Data for analysis
· · · ·
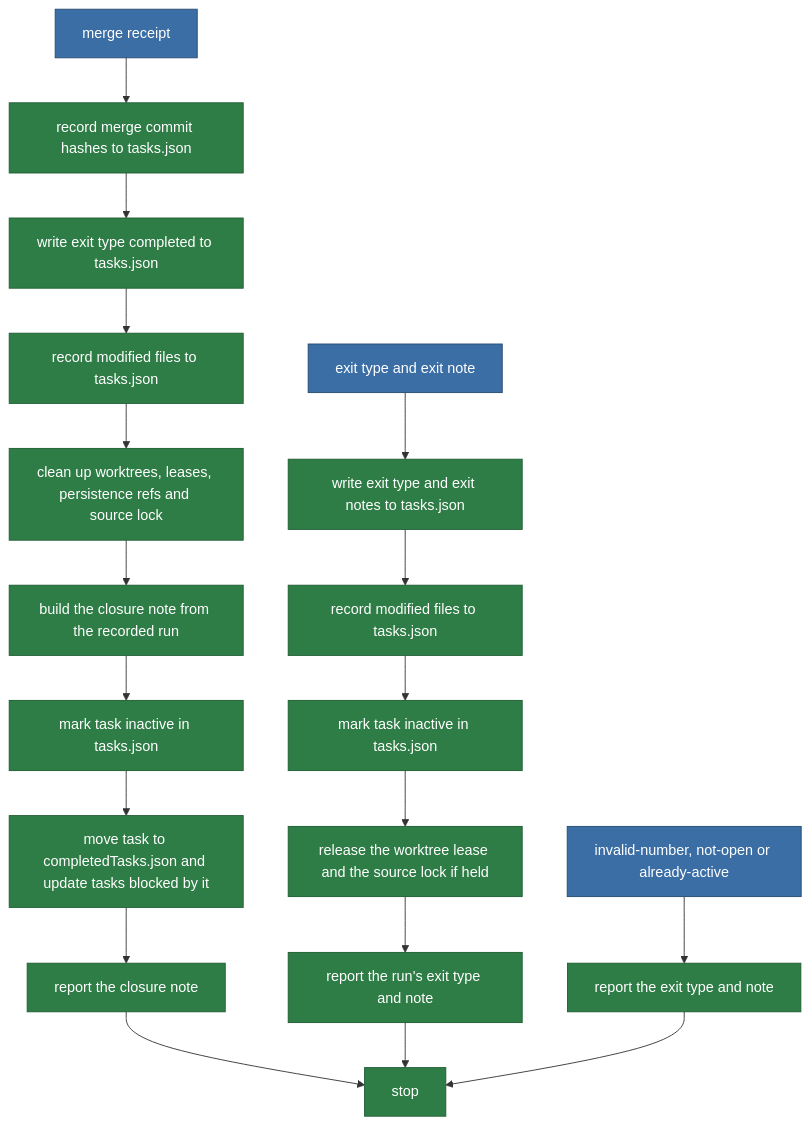
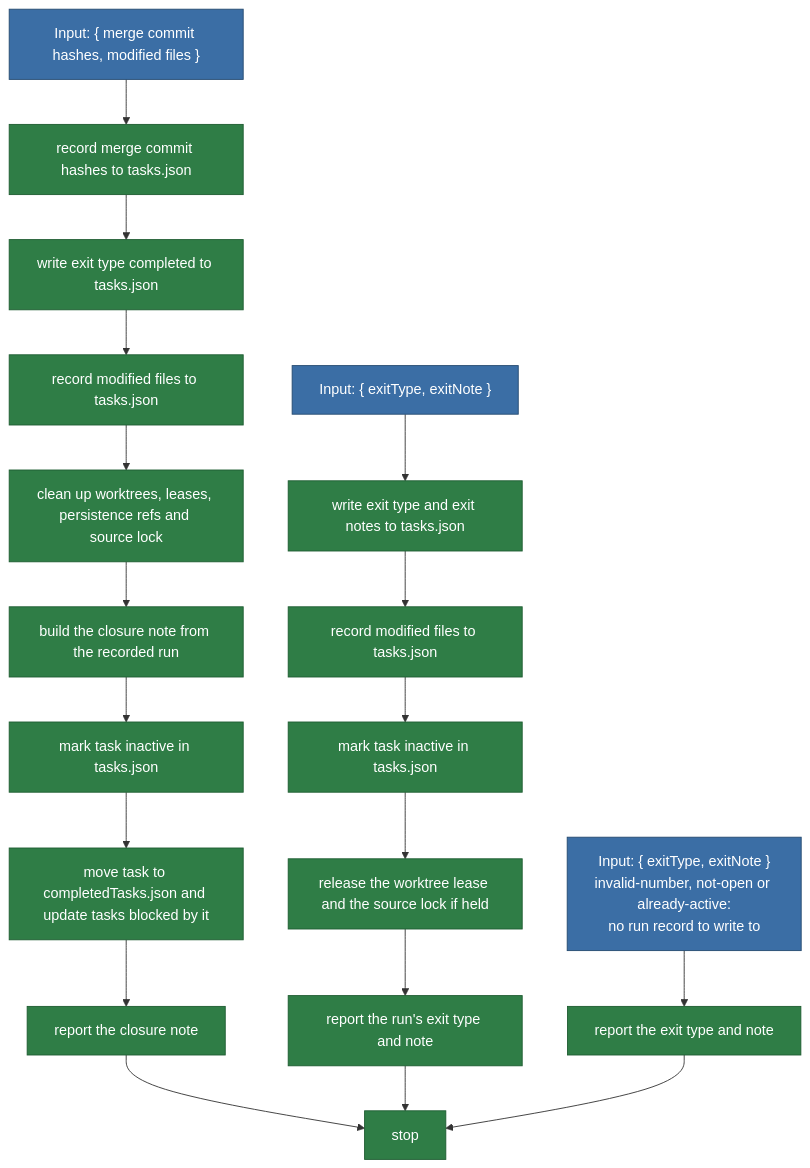
One commit to matkatmusic/taskTools changed the diagram in plans/diagram/pipeline-exitWorkflow.mmd. Above: the diagram before and after it, drawn with Mermaid. The commit also changed 7 other files, not shown here.

```diff
--- a/plans/diagram/pipeline-exitWorkflow.mmd
+++ b/plans/diagram/pipeline-exitWorkflow.mmd
@@ -1,80 +1,81 @@
 flowchart TB
 %% EXIT WORKFLOW. Split from pipeline.mmd. Every pipeline ends here.
 %% Two inputs, two tails:
 %%   the merge receipt from the rebase and merge pipeline -> the success tail
 %%   an exit type and exit note from any pipeline          -> the failure tail
 %% Rules that apply everywhere, not steps:
 %%   1. Every git interaction goes through a script. Never prose.
 %%   2. Every read and write of tasks.json is atomic.
 %%   3. Every box that touches the working tree operates on every repository
 %%      layer, deepest submodule first, root last. Boxes that only read or write
 %%      tasks.json do not.
 %%   4. Exactly one box releases the source repo lock: "clean up" on the success
 %%      tail, "release the worktree lease and the source lock if held" on the
 %%      failure tail. The release line names only what is actually held: nothing
 %%      before a worktree exists, the lease only before the source repo was
 %%      locked, both after.
 %%   5. A script that fails operationally, as opposed to returning a verdict,
 %%      exits the run as run-failed. No step is retried after it has mutated
 %%      anything. How far this workflow can run depends on where the failure
 %%      happened, and there are four cases:
 %%        before the task is active - report and stop; there is no run to write to
 %%        active, no worktree      - this workflow runs; modified files records []
 %%        active, with worktree    - this workflow runs in full
 %%        during the archive, after "mark task inactive"
 %%                                - the run is already ended, so this workflow
 %%                                  reopens it, overwrites exit type completed
 %%                                  with run-failed, and re-ends it
 %%   6. A mutating box whose result is lost is never blindly retried and never
 %%      assumed failed. Each one has a read-only reconciliation check that reads
 %%      the world and decides whether it already happened. A safe idempotent
 %%      rerun happens only after reconciliation proves it did not complete. Only
 %%      an ambiguous loss is run-failed.
 %%   7. A task stays unavailable to another run from "mark the task active" until
 %%      its archive lands. "mark task inactive" ends the run but does NOT reopen
 %%      the task: a task whose newest ended run exited completed, and which is
 %%      still in tasks.json, is closing, and a second invocation must refuse it.
 %% Exit types that reach [stop]:
 %%   completed          - archived to completedTasks.json
 %%   invalid-number     - not in tasks.json or completedTasks.json
 %%   not-open           - already completed
 %%   already-active     - a previous run left the task active
 %%   blocked            - an open blocker remains
 %%   plan-scrapped      - codex scrapped the plan twice
 %%   tests-red          - task tests still failing after 2 fix attempts
 %%   tests-flagged      - codex flagged the tests twice
 %%   suite-red          - full suite still failing after 2 fix attempts
 %%   rebase-stuck       - the rebase did not advance after 2 conflict fixes
 %%   merge-failed       - the merge did not land twice
 %%   fence-violation    - a step changed a file the task does not own
 %%   run-failed         - a script failed operationally
 %% invalid-number, not-open and already-active are the only exits that write
 %% nothing to tasks.json: the first two have no open task record to write to, and
 %% the third must not touch a run that belongs to another invocation. All three
 %% take the report-only tail. Every other exit takes the failure tail.
 
-  RECEIPT["merge receipt"] --> HASH["record merge commit hashes to tasks.json"]
+  INMERGE["Input: { merge commit hashes, modified files }"] --> HASH["record merge commit hashes to tasks.json"]
   HASH --> DONE["write exit type completed to tasks.json"]
   DONE --> RECOK["record modified files to tasks.json"]
   RECOK --> CLEAN["clean up worktrees, leases, persistence refs and source lock"]
   CLEAN --> VNOTES["build the closure note from the recorded run"]
   VNOTES --> OFFOK["mark task inactive in tasks.json"]
   OFFOK --> ARCH["move task to completedTasks.json and update tasks blocked by it"]
   ARCH --> REPORTDONE["report the closure note"]
   REPORTDONE --> STOP["stop"]
 
-  FAILED["exit type and exit note"] --> EXIT["write exit type and exit notes to tasks.json"]
+  INFAIL["Input: { exitType, exitNote }"] --> EXIT["write exit type and exit notes to tasks.json"]
   EXIT --> REC["record modified files to tasks.json"]
   REC --> OFF["mark task inactive in tasks.json"]
   OFF --> REL["release the worktree lease and the source lock if held"]
   REL --> REPORTRUN["report the run's exit type and note"]
   REPORTRUN --> STOP
 
-  NOWRITE["invalid-number, not-open or already-active"] --> REPORTEDGE["report the exit type and note"]
+  INNOWRITE["Input: { exitType, exitNote }<br/>invalid-number, not-open or already-active:<br/>no run record to write to"] --> REPORTEDGE["report the exit type and note"]
   REPORTEDGE --> STOP
 
   classDef script fill:#2f7d46,stroke:#1e5c31,color:#ffffff
   classDef prose fill:#e0b400,stroke:#a88600,color:#1a1a1a
   classDef output fill:#3b6ea5,stroke:#254a70,color:#ffffff
+  classDef fail fill:red,stroke:#254a70,color:#ffffff
   class HASH,DONE,RECOK,CLEAN,VNOTES,OFFOK,ARCH,REPORTDONE,EXIT,REC,OFF,REL,REPORTRUN,REPORTEDGE,STOP script
-  class RECEIPT,FAILED,NOWRITE output
+  class INMERGE,INFAIL,INNOWRITE output
```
· · · ·
What you will do
Repeat the material above word for word; no images go in the copy.

Expected answer
One commit to matkatmusic/taskTools changed the diagram in plans/diagram/pipeline-exitWorkflow.mmd. Above: the diagram before and after it, drawn with Mermaid. The commit also changed 7 other files, not shown here.

```diff
--- a/plans/diagram/pipeline-exitWorkflow.mmd
+++ b/plans/diagram/pipeline-exitWorkflow.mmd
@@ -1,80 +1,81 @@
 flowchart TB
 %% EXIT WORKFLOW. Split from pipeline.mmd. Every pipeline ends here.
 %% Two inputs, two tails:
 %%   the merge receipt from the rebase and merge pipeline -> the success tail
 %%   an exit type and exit note from any pipeline          -> the failure tail
 %% Rules that apply everywhere, not steps:
 %%   1. Every git interaction goes through a script. Never prose.
 %%   2. Every read and write of tasks.json is atomic.
 %%   3. Every box that touches the working tree operates on every repository
 %%      layer, deepest submodule first, root last. Boxes that only read or write
 %%      tasks.json do not.
 %%   4. Exactly one box releases the source repo lock: "clean up" on the success
 %%      tail, "release the worktree lease and the source lock if held" on the
 %%      failure tail. The release line names only what is actually held: nothing
 %%      before a worktree exists, the lease only before the source repo was
 %%      locked, both after.
 %%   5. A script that fails operationally, as opposed to returning a verdict,
 %%      exits the run as run-failed. No step is retried after it has mutated
 %%      anything. How far this workflow can run depends on where the failure
 %%      happened, and there are four cases:
 %%        before the task is active - report and stop; there is no run to write to
 %%        active, no worktree      - this workflow runs; modified files records []
 %%        active, with worktree    - this workflow runs in full
 %%        during the archive, after "mark task inactive"
 %%                                - the run is already ended, so this workflow
 %%                                  reopens it, overwrites exit type completed
 %%                                  with run-failed, and re-ends it
 %%   6. A mutating box whose result is lost is never blindly retried and never
 %%      assumed failed. Each one has a read-only reconciliation check that reads
 %%      the world and decides whether it already happened. A safe idempotent
 %%      rerun happens only after reconciliation proves it did not complete. Only
 %%      an ambiguous loss is run-failed.
 %%   7. A task stays unavailable to another run from "mark the task active" until
 %%      its archive lands. "mark task inactive" ends the run but does NOT reopen
 %%      the task: a task whose newest ended run exited completed, and which is
 %%      still in tasks.json, is closing, and a second invocation must refuse it.
 %% Exit types that reach [stop]:
 %%   completed          - archived to completedTasks.json
 %%   invalid-number     - not in tasks.json or completedTasks.json
 %%   not-open           - already completed
 %%   already-active     - a previous run left the task active
 %%   blocked            - an open blocker remains
 %%   plan-scrapped      - codex scrapped the plan twice
 %%   tests-red          - task tests still failing after 2 fix attempts
 %%   tests-flagged      - codex flagged the tests twice
 %%   suite-red          - full suite still failing after 2 fix attempts
 %%   rebase-stuck       - the rebase did not advance after 2 conflict fixes
 %%   merge-failed       - the merge did not land twice
 %%   fence-violation    - a step changed a file the task does not own
 %%   run-failed         - a script failed operationally
 %% invalid-number, not-open and already-active are the only exits that write
 %% nothing to tasks.json: the first two have no open task record to write to, and
 %% the third must not touch a run that belongs to another invocation. All three
 %% take the report-only tail. Every other exit takes the failure tail.
 
-  RECEIPT["merge receipt"] --> HASH["record merge commit hashes to tasks.json"]
+  INMERGE["Input: { merge commit hashes, modified files }"] --> HASH["record merge commit hashes to tasks.json"]
   HASH --> DONE["write exit type completed to tasks.json"]
   DONE --> RECOK["record modified files to tasks.json"]
   RECOK --> CLEAN["clean up worktrees, leases, persistence refs and source lock"]
   CLEAN --> VNOTES["build the closure note from the recorded run"]
   VNOTES --> OFFOK["mark task inactive in tasks.json"]
   OFFOK --> ARCH["move task to completedTasks.json and update tasks blocked by it"]
   ARCH --> REPORTDONE["report the closure note"]
   REPORTDONE --> STOP["stop"]
 
-  FAILED["exit type and exit note"] --> EXIT["write exit type and exit notes to tasks.json"]
+  INFAIL["Input: { exitType, exitNote }"] --> EXIT["write exit type and exit notes to tasks.json"]
   EXIT --> REC["record modified files to tasks.json"]
   REC --> OFF["mark task inactive in tasks.json"]
   OFF --> REL["release the worktree lease and the source lock if held"]
   REL --> REPORTRUN["report the run's exit type and note"]
   REPORTRUN --> STOP
 
-  NOWRITE["invalid-number, not-open or already-active"] --> REPORTEDGE["report the exit type and note"]
+  INNOWRITE["Input: { exitType, exitNote }<br/>invalid-number, not-open or already-active:<br/>no run record to write to"] --> REPORTEDGE["report the exit type and note"]
   REPORTEDGE --> STOP
 
   classDef script fill:#2f7d46,stroke:#1e5c31,color:#ffffff
   classDef prose fill:#e0b400,stroke:#a88600,color:#1a1a1a
   classDef output fill:#3b6ea5,stroke:#254a70,color:#ffffff
+  classDef fail fill:red,stroke:#254a70,color:#ffffff
   class HASH,DONE,RECOK,CLEAN,VNOTES,OFFOK,ARCH,REPORTDONE,EXIT,REC,OFF,REL,REPORTRUN,REPORTEDGE,STOP script
-  class RECEIPT,FAILED,NOWRITE output
+  class INMERGE,INFAIL,INNOWRITE output
```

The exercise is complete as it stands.